| Activity |
Across the entries below, work out how many lines contain "mean". Respond with the number and no other text.

| Input for this task |
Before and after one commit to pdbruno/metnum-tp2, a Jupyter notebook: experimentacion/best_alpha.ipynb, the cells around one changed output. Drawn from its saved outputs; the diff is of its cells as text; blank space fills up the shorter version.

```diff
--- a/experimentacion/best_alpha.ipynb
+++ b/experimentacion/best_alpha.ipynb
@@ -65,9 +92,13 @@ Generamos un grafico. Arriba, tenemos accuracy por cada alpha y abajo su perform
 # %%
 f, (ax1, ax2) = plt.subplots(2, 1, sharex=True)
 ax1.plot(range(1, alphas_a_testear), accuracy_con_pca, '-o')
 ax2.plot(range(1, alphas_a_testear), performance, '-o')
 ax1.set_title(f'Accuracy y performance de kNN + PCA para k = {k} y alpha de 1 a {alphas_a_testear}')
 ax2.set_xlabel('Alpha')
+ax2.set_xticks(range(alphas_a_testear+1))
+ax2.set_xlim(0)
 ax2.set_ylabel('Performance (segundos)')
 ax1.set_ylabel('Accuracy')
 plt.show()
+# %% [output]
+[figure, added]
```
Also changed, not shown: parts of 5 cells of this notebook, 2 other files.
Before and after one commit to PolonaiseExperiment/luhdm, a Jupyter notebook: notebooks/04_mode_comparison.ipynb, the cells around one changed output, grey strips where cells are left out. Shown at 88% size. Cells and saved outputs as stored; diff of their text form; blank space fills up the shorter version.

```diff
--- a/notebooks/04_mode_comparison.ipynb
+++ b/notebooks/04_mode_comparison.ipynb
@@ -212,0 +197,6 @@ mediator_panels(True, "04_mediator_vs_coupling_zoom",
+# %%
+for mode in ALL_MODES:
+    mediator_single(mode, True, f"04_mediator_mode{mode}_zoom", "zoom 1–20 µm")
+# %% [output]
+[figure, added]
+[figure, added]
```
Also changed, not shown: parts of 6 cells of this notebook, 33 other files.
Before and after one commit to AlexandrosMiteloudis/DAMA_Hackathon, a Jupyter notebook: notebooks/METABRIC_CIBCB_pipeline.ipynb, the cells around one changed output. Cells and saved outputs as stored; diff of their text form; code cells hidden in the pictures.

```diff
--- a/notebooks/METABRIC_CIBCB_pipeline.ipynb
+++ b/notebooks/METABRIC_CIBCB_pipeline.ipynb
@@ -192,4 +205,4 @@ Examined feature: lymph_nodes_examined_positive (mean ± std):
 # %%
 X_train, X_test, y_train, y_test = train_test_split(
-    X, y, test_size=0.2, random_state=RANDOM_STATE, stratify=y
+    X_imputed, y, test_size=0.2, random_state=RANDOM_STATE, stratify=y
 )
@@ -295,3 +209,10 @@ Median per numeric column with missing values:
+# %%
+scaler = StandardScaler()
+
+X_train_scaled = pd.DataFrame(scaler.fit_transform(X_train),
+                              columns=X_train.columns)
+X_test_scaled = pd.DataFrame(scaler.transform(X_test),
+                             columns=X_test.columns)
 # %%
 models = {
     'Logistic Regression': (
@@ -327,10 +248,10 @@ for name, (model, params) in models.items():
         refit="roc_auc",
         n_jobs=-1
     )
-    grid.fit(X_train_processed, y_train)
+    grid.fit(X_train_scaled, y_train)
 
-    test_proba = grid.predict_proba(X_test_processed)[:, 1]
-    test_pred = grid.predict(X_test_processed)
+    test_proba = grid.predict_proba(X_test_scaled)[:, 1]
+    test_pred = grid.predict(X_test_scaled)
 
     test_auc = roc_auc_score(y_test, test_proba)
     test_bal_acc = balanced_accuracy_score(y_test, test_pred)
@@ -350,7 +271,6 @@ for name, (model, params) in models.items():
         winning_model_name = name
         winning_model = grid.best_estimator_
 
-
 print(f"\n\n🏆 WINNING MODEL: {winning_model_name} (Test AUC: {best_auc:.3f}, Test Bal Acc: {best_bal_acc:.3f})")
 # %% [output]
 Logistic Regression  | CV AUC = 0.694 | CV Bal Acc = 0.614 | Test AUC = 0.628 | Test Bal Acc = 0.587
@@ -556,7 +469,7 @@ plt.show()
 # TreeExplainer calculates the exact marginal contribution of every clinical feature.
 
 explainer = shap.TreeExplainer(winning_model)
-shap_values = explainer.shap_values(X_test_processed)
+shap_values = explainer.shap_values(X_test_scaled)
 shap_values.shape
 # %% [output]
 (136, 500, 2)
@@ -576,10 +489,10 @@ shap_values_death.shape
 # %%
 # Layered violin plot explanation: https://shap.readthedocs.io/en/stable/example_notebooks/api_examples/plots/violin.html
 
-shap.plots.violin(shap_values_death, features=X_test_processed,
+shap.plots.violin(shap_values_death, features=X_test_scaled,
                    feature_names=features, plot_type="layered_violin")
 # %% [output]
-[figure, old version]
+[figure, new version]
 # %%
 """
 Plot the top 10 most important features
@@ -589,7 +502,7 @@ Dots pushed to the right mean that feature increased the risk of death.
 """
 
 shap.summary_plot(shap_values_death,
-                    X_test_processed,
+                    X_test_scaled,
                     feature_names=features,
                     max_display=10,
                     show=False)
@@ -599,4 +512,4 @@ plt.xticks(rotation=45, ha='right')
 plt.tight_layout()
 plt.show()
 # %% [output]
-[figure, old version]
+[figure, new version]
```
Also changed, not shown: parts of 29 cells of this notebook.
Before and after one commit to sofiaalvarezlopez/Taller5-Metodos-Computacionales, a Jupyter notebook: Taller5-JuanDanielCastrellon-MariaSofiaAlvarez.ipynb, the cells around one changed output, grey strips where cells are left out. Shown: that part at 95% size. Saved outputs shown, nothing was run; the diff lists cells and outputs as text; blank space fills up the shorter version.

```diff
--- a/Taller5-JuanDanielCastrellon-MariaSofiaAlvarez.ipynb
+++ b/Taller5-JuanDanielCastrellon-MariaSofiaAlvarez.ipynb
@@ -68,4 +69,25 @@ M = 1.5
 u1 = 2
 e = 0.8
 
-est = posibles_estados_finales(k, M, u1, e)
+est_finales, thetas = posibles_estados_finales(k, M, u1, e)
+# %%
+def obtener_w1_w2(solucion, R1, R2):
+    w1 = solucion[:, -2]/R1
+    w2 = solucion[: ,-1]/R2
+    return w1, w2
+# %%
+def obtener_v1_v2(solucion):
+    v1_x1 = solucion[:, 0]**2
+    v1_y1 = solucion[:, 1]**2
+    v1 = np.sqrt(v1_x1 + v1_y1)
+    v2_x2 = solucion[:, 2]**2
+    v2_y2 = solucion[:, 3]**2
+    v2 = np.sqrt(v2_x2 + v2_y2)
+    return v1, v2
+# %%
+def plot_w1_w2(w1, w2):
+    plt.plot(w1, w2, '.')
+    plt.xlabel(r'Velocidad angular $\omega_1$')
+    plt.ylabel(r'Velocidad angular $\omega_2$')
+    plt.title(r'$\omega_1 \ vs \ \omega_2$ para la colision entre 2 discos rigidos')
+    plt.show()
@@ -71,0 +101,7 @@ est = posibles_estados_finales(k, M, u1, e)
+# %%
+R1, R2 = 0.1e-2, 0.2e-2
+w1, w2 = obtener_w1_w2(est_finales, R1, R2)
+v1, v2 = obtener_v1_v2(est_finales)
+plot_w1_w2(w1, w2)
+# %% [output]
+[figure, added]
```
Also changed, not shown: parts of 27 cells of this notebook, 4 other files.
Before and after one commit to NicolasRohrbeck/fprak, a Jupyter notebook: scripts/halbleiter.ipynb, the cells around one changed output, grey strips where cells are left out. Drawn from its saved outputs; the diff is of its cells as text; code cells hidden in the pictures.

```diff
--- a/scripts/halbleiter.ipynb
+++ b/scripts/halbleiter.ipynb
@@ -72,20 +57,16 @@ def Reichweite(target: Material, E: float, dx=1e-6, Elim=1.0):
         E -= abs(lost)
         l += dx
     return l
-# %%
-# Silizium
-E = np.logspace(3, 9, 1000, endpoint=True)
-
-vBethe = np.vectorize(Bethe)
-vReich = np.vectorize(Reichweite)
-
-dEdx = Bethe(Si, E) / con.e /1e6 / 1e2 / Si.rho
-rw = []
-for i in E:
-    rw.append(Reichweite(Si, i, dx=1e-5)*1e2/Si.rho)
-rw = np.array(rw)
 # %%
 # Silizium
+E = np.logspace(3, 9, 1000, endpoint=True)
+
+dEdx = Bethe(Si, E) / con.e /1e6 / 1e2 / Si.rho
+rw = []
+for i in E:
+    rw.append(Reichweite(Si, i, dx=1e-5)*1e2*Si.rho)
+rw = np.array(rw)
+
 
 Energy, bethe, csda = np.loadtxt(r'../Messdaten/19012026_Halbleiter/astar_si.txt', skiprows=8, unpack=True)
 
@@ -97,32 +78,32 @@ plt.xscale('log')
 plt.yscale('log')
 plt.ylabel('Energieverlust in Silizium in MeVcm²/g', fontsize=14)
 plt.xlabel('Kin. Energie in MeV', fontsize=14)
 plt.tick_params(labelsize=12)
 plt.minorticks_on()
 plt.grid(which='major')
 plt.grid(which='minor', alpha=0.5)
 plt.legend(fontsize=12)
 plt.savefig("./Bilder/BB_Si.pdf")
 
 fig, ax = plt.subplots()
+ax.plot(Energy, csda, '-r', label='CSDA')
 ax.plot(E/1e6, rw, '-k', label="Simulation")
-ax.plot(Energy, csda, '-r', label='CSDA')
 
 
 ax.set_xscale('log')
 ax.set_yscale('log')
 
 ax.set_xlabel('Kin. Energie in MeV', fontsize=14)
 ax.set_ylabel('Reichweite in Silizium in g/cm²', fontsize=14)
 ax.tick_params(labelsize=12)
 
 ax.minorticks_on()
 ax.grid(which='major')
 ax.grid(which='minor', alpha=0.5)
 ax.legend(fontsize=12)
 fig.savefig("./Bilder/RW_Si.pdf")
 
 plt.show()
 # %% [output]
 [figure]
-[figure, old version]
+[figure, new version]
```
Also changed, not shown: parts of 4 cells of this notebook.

| Response |
2